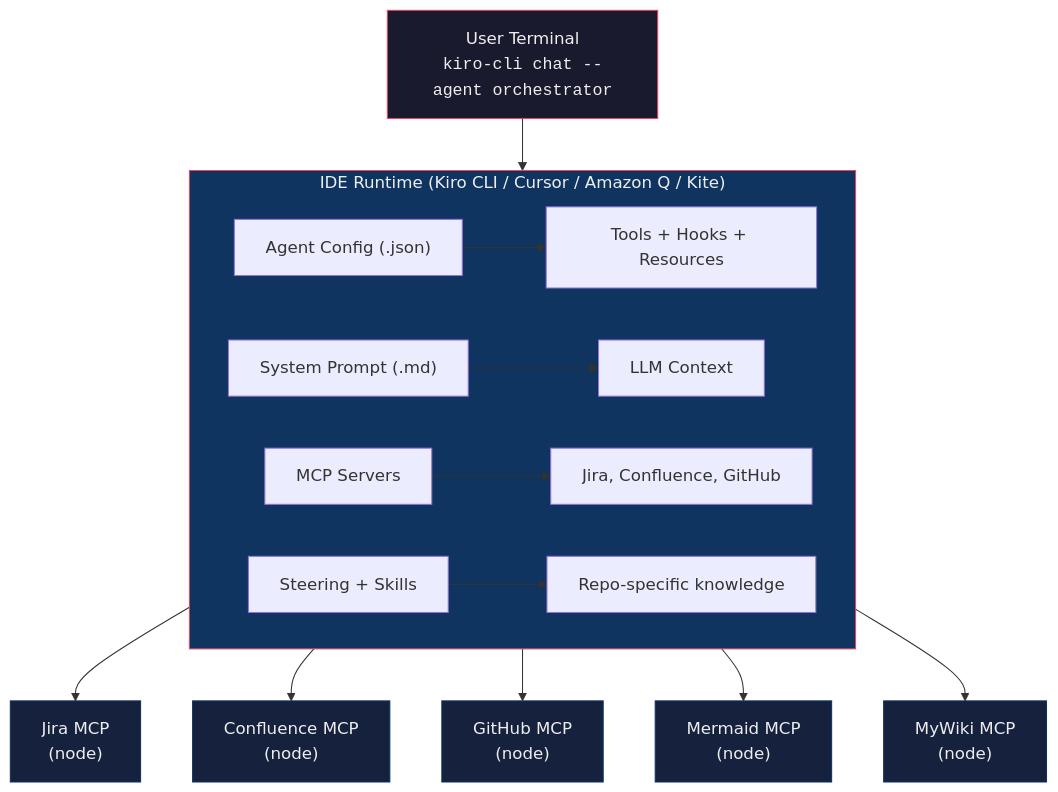
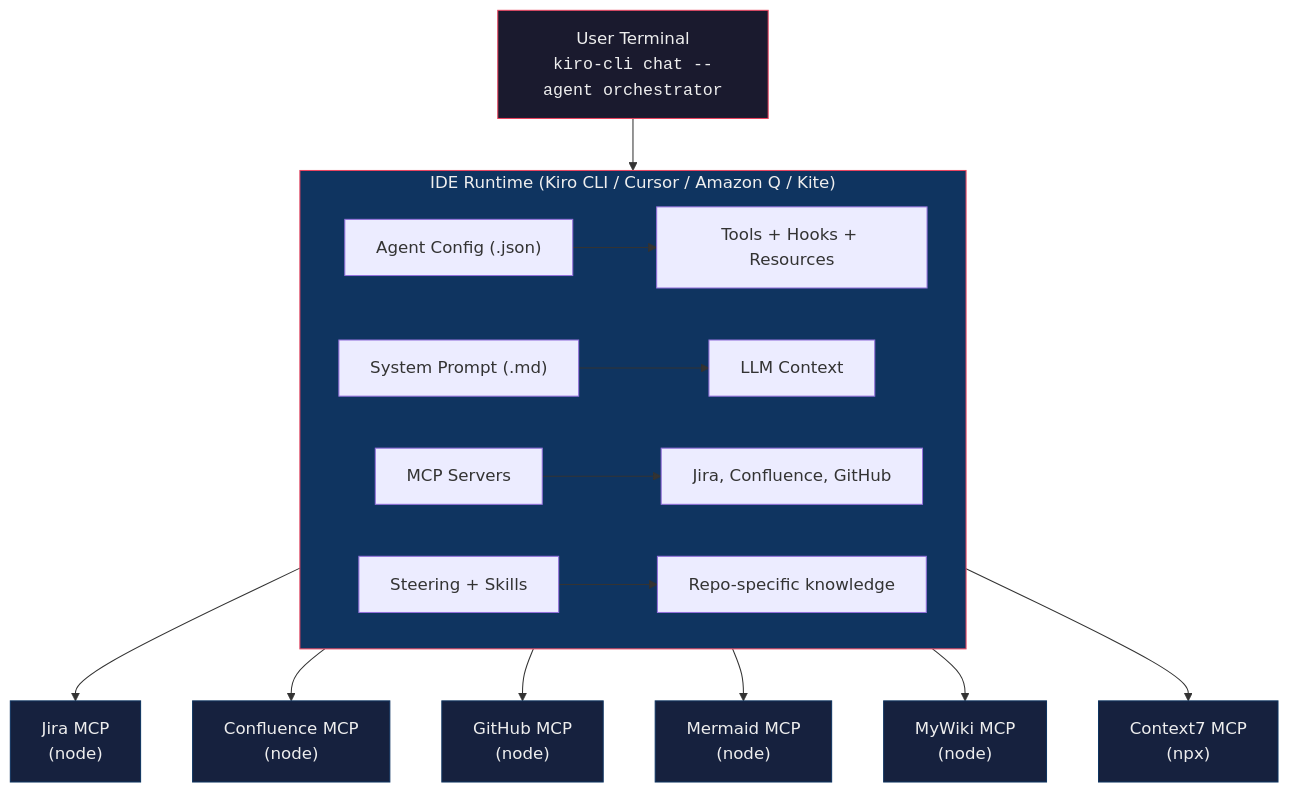
Before and after one commit to rsanchez-disney/steer-runtime: the third of 4 diagrams in docs/PROJECT_OVERVIEW.md, drawn with Mermaid. The commit also changed 4 other files, not shown here.

````diff
--- a/docs/PROJECT_OVERVIEW.md
+++ b/docs/PROJECT_OVERVIEW.md
@@ -143,27 +143,29 @@
 ```mermaid
 graph TD
     terminal["User Terminal<br/><code>kiro-cli chat --agent orchestrator</code>"]
 
     terminal --> runtime
 
     subgraph runtime["IDE Runtime (Kiro CLI / Cursor / Amazon Q / Kite)"]
         config["Agent Config (.json)"] --> tools["Tools + Hooks + Resources"]
         prompt["System Prompt (.md)"] --> llm["LLM Context"]
         mcpcfg["MCP Servers"] --> integrations["Jira, Confluence, GitHub"]
         steering["Steering + Skills"] --> knowledge["Repo-specific knowledge"]
     end
 
     runtime --> jira["Jira MCP<br/>(node)"]
     runtime --> confluence["Confluence MCP<br/>(node)"]
     runtime --> github["GitHub MCP<br/>(node)"]
     runtime --> mermaid["Mermaid MCP<br/>(node)"]
     runtime --> mywiki["MyWiki MCP<br/>(node)"]
+    runtime --> context7["Context7 MCP<br/>(npx)"]
 
     style terminal fill:#1a1a2e,stroke:#e94560,color:#eee
     style runtime fill:#0f3460,stroke:#e94560,color:#eee
     style jira fill:#16213e,stroke:#0f3460,color:#eee
     style confluence fill:#16213e,stroke:#0f3460,color:#eee
     style github fill:#16213e,stroke:#0f3460,color:#eee
     style mermaid fill:#16213e,stroke:#0f3460,color:#eee
     style mywiki fill:#16213e,stroke:#0f3460,color:#eee
+    style context7 fill:#16213e,stroke:#0f3460,color:#eee
 ```
````
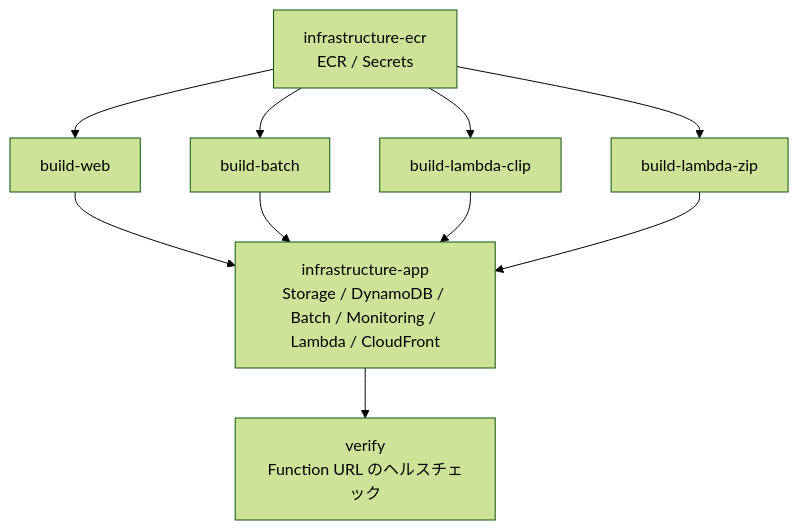
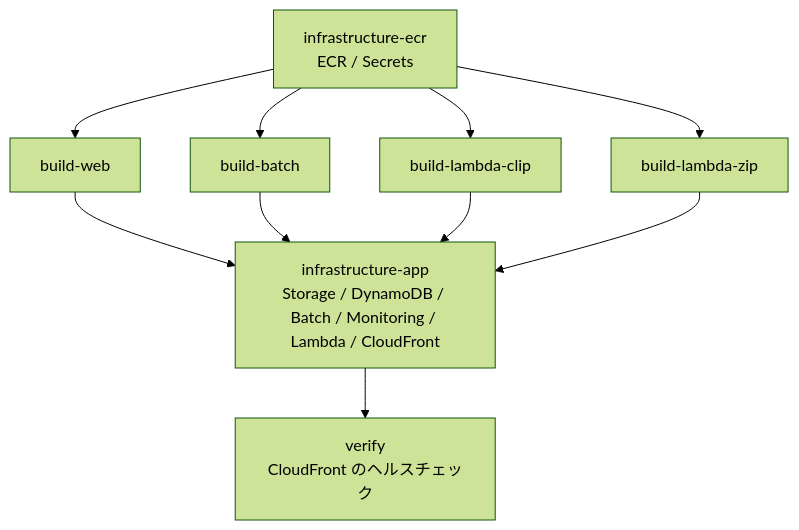
One commit to nagiyu/nagiyu-platform changed the diagram in docs/services/quick-clip/specs/deploy.md. Above: the diagram before and after it, drawn with Mermaid (forest theme). The commit also changed other lines of this file and 21 other files, not shown here.

First line of the commit message:
Function URL の OAC 配信とヘルスチェック先の変更に docs を追従させる

````diff
--- a/docs/services/quick-clip/specs/deploy.md
+++ b/docs/services/quick-clip/specs/deploy.md
@@ -50,12 +50,12 @@
 ```mermaid
 flowchart TD
     A[infrastructure-ecr<br/>ECR / Secrets] --> B[build-web]
     A --> C[build-batch]
     A --> D[build-lambda-clip]
     A --> E[build-lambda-zip]
     B --> F[infrastructure-app<br/>Storage / DynamoDB / Batch / Monitoring / Lambda / CloudFront]
     C --> F
     D --> F
     E --> F
-    F --> G[verify<br/>Function URL のヘルスチェック]
+    F --> G[verify<br/>CloudFront のヘルスチェック]
 ```
````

+---+

» **WHAT THE EXERCISE ASKS**:
Please reproduce the entries above exactly, omitting every picture.

» **OUTPUT OF THE EXERCISE**:
Before and after one commit to rsanchez-disney/steer-runtime: the third of 4 diagrams in docs/PROJECT_OVERVIEW.md, drawn with Mermaid. The commit also changed 4 other files, not shown here.

````diff
--- a/docs/PROJECT_OVERVIEW.md
+++ b/docs/PROJECT_OVERVIEW.md
@@ -143,27 +143,29 @@
 ```mermaid
 graph TD
     terminal["User Terminal<br/><code>kiro-cli chat --agent orchestrator</code>"]
 
     terminal --> runtime
 
     subgraph runtime["IDE Runtime (Kiro CLI / Cursor / Amazon Q / Kite)"]
         config["Agent Config (.json)"] --> tools["Tools + Hooks + Resources"]
         prompt["System Prompt (.md)"] --> llm["LLM Context"]
         mcpcfg["MCP Servers"] --> integrations["Jira, Confluence, GitHub"]
         steering["Steering + Skills"] --> knowledge["Repo-specific knowledge"]
     end
 
     runtime --> jira["Jira MCP<br/>(node)"]
     runtime --> confluence["Confluence MCP<br/>(node)"]
     runtime --> github["GitHub MCP<br/>(node)"]
     runtime --> mermaid["Mermaid MCP<br/>(node)"]
     runtime --> mywiki["MyWiki MCP<br/>(node)"]
+    runtime --> context7["Context7 MCP<br/>(npx)"]
 
     style terminal fill:#1a1a2e,stroke:#e94560,color:#eee
     style runtime fill:#0f3460,stroke:#e94560,color:#eee
     style jira fill:#16213e,stroke:#0f3460,color:#eee
     style confluence fill:#16213e,stroke:#0f3460,color:#eee
     style github fill:#16213e,stroke:#0f3460,color:#eee
     style mermaid fill:#16213e,stroke:#0f3460,color:#eee
     style mywiki fill:#16213e,stroke:#0f3460,color:#eee
+    style context7 fill:#16213e,stroke:#0f3460,color:#eee
 ```
````
One commit to nagiyu/nagiyu-platform changed the diagram in docs/services/quick-clip/specs/deploy.md. Above: the diagram before and after it, drawn with Mermaid (forest theme). The commit also changed other lines of this file and 21 other files, not shown here.

First line of the commit message:
Function URL の OAC 配信とヘルスチェック先の変更に docs を追従させる

````diff
--- a/docs/services/quick-clip/specs/deploy.md
+++ b/docs/services/quick-clip/specs/deploy.md
@@ -50,12 +50,12 @@
 ```mermaid
 flowchart TD
     A[infrastructure-ecr<br/>ECR / Secrets] --> B[build-web]
     A --> C[build-batch]
     A --> D[build-lambda-clip]
     A --> E[build-lambda-zip]
     B --> F[infrastructure-app<br/>Storage / DynamoDB / Batch / Monitoring / Lambda / CloudFront]
     C --> F
     D --> F
     E --> F
-    F --> G[verify<br/>Function URL のヘルスチェック]
+    F --> G[verify<br/>CloudFront のヘルスチェック]
 ```
````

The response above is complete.